Touching upon the 'One-state, one-member, one-vote' recommendation the court said: "Those existing members who are affected by the changes suggested by the Committee must appreciate that the changes are being suggested in the interest of the game as a whole and also having regard to BCCI’s role as a national body to promote and control cricket in India.

Governance of cricket being the central theme, the changes in membership in the BCCI are inevitable and must be seen by all concerned in the right spirit of fair representation and for the betterment of cricket administration."

This East Zone official is unhappy that the Supreme Court has endorsed the Lodha Committee report that the six Ranji Trophy teams (from Maharashtra and Gujarat) would receive the financial grant for the development of cricket. "There is also this rule that member units which staged Test matches, ODIs and Twenty20 matches should be given more money.

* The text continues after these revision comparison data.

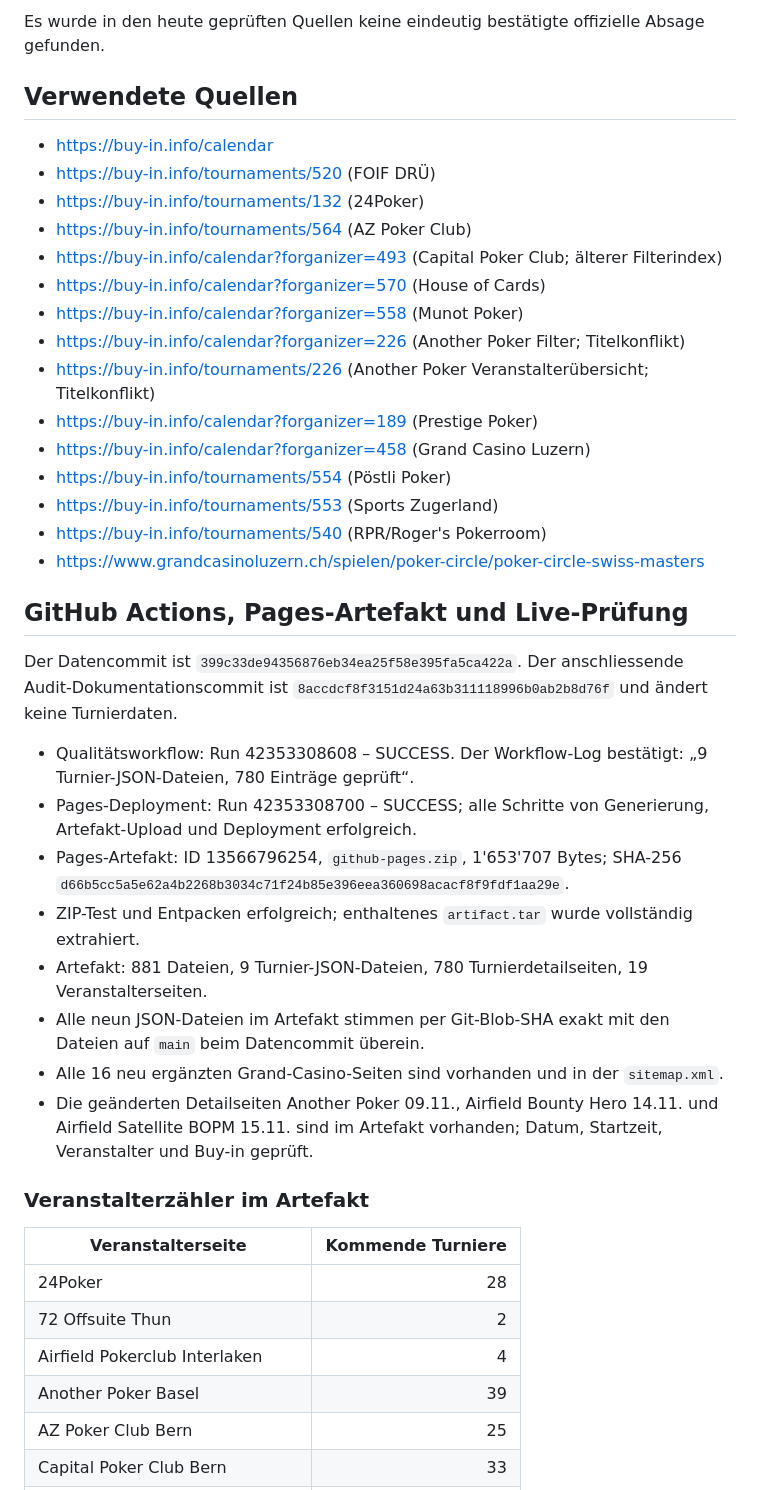
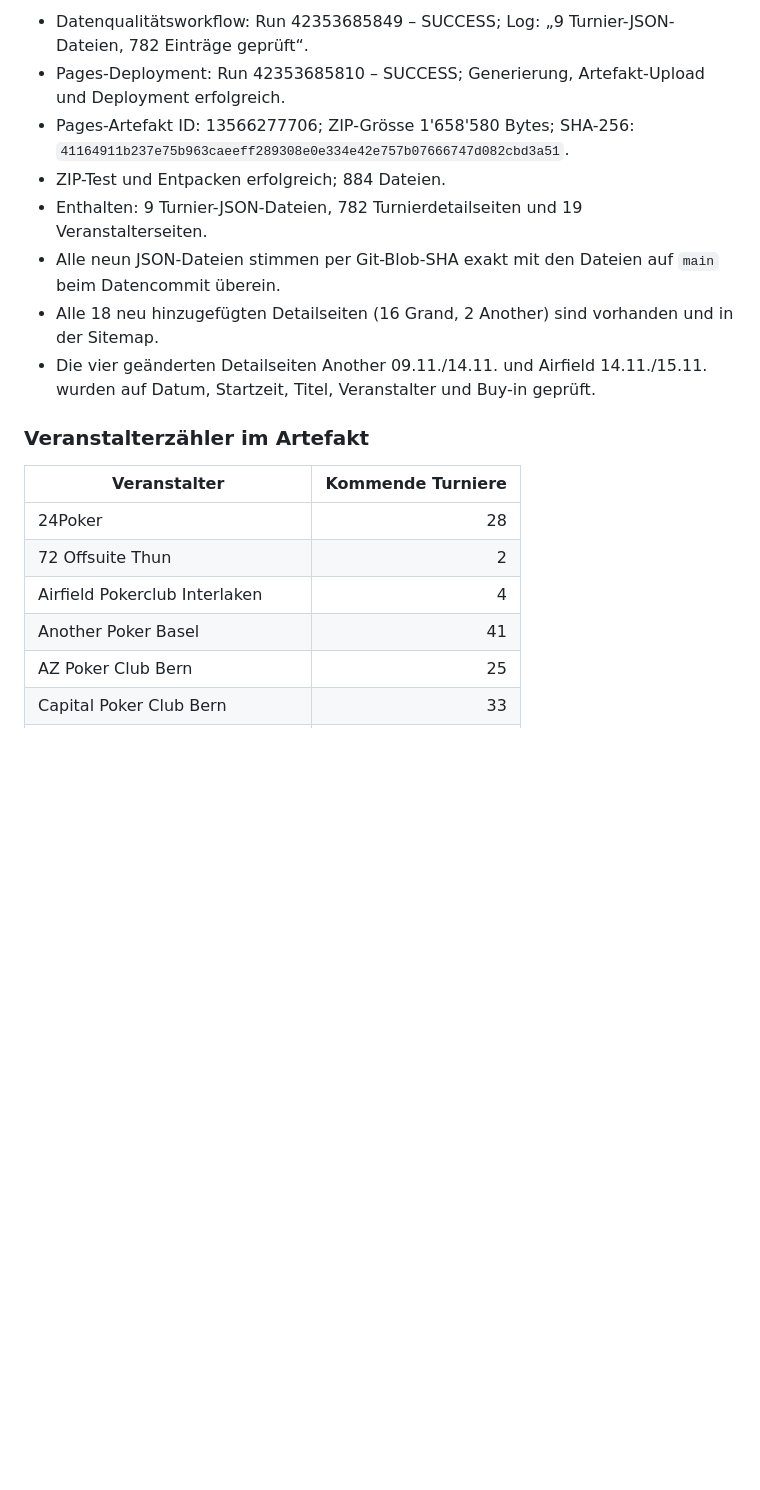
Before and after one commit to Helvetic-Poker/helveticpoker-pokerturniere, a Markdown page: docs/buyin-audit-2026-11-07.md, the part around one of its changes. Drawn GitHub-style; blank space fills up the shorter version.

```diff
--- a/docs/buyin-audit-2026-11-07.md
+++ b/docs/buyin-audit-2026-11-07.md
@@ -100,45 +118,20 @@ Die erreichbaren Veranstalteransichten enden unterschiedlich:
-Es wurde in den heute geprüften Quellen keine eindeutig bestätigte offizielle Absage gefunden.
-
-## Verwendete Quellen
-
-- https://buy-in.info/calendar
-- https://buy-in.info/tournaments/520 (FOIF DRÜ)
-- https://buy-in.info/tournaments/132 (24Poker)
-- https://buy-in.info/tournaments/564 (AZ Poker Club)
-- https://buy-in.info/calendar?forganizer=493 (Capital Poker Club; älterer Filterindex)
-- https://buy-in.info/calendar?forganizer=570 (House of Cards)
-- https://buy-in.info/calendar?forganizer=558 (Munot Poker)
-- https://buy-in.info/calendar?forganizer=226 (Another Poker Filter; Titelkonflikt)
-- https://buy-in.info/tournaments/226 (Another Poker Veranstalterübersicht; Titelkonflikt)
-- https://buy-in.info/calendar?forganizer=189 (Prestige Poker)
-- https://buy-in.info/calendar?forganizer=458 (Grand Casino Luzern)
-- https://buy-in.info/tournaments/554 (Pöstli Poker)
-- https://buy-in.info/tournaments/553 (Sports Zugerland)
-- https://buy-in.info/tournaments/540 (RPR/Roger's Pokerroom)
-- https://www.grandcasinoluzern.ch/spielen/poker-circle/poker-circle-swiss-masters
-
-
-## GitHub Actions, Pages-Artefakt und Live-Prüfung
-
-Der Datencommit ist `399c33de94356876eb34ea25f58e395fa5ca422a`. Der anschliessende Audit-Dokumentationscommit ist `8accdcf8f3151d24a63b311118996b0ab2b8d76f` und ändert keine Turnierdaten.
-
-- Qualitätsworkflow: Run 42353308608 – SUCCESS. Der Workflow-Log bestätigt: „9 Turnier-JSON-Dateien, 780 Einträge geprüft“.
-- Pages-Deployment: Run 42353308700 – SUCCESS; alle Schritte von Generierung, Artefakt-Upload und Deployment erfolgreich.
-- Pages-Artefakt: ID 13566796254, `github-pages.zip`, 1'653'707 Bytes; SHA-256 `d66b5cc5a5e62a4b2268b3034c71f24b85e396eea360698acacf8f9fdf1aa29e`.
-- ZIP-Test und Entpacken erfolgreich; enthaltenes `artifact.tar` wurde vollständig extrahiert.
-- Artefakt: 881 Dateien, 9 Turnier-JSON-Dateien, 780 Turnierdetailseiten, 19 Veranstalterseiten.
-- Alle neun JSON-Dateien im Artefakt stimmen per Git-Blob-SHA exakt mit den Dateien auf `main` beim Datencommit überein.
-- Alle 16 neu ergänzten Grand-Casino-Seiten sind vorhanden und in der `sitemap.xml`.
-- Die geänderten Detailseiten Another Poker 09.11., Airfield Bounty Hero 14.11. und Airfield Satellite BOPM 15.11. sind im Artefakt vorhanden; Datum, Startzeit, Veranstalter und Buy-in geprüft.
+- Datenqualitätsworkflow: Run 42353685849 – SUCCESS; Log: „9 Turnier-JSON-Dateien, 782 Einträge geprüft“.
+- Pages-Deployment: Run 42353685810 – SUCCESS; Generierung, Artefakt-Upload und Deployment erfolgreich.
+- Pages-Artefakt ID: 13566277706; ZIP-Grösse 1'658'580 Bytes; SHA-256: `41164911b237e75b963caeeff289308e0e334e42e757b07666747d082cbd3a51`.
+- ZIP-Test und Entpacken erfolgreich; 884 Dateien.
+- Enthalten: 9 Turnier-JSON-Dateien, 782 Turnierdetailseiten und 19 Veranstalterseiten.
+- Alle neun JSON-Dateien stimmen per Git-Blob-SHA exakt mit den Dateien auf `main` beim Datencommit überein.
+- Alle 18 neu hinzugefügten Detailseiten (16 Grand, 2 Another) sind vorhanden und in der Sitemap.
+- Die vier geänderten Detailseiten Another 09.11./14.11. und Airfield 14.11./15.11. wurden auf Datum, Startzeit, Titel, Veranstalter und Buy-in geprüft.
 
 ### Veranstalterzähler im Artefakt
 
-| Veranstalterseite | Kommende Turniere |
+| Veranstalter | Kommende Turniere |
 |---|---:|
 | 24Poker | 28 |
 | 72 Offsuite Thun | 2 |
 | Airfield Pokerclub Interlaken | 4 |
-| Another Poker Basel | 39 |
+| Another Poker Basel | 41 |
 | AZ Poker Club Bern | 25 |
 | Capital Poker Club Bern | 33 |
 | DC Poker Club | 20 |
```
Also changed, not shown: other parts of docs/buyin-audit-2026-11-07.md (+127 -66 lines).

It’s possible that someone may go to court now," the official said.

The official did not offer any comment on the Court’s decision to go with the recommendation that the CAG and the State Accountant General’s office will be a part of the management of the BCCI and State association, but he welcomed the move to put in place systems and mechanisms to monitor the usage of grants given to the State associations.

With the BCCI to come under the ambit of the Rules and Regulations rewritten by the Lodha Committee in six months' time, the distribution of a fixed sum for all states will come to an end.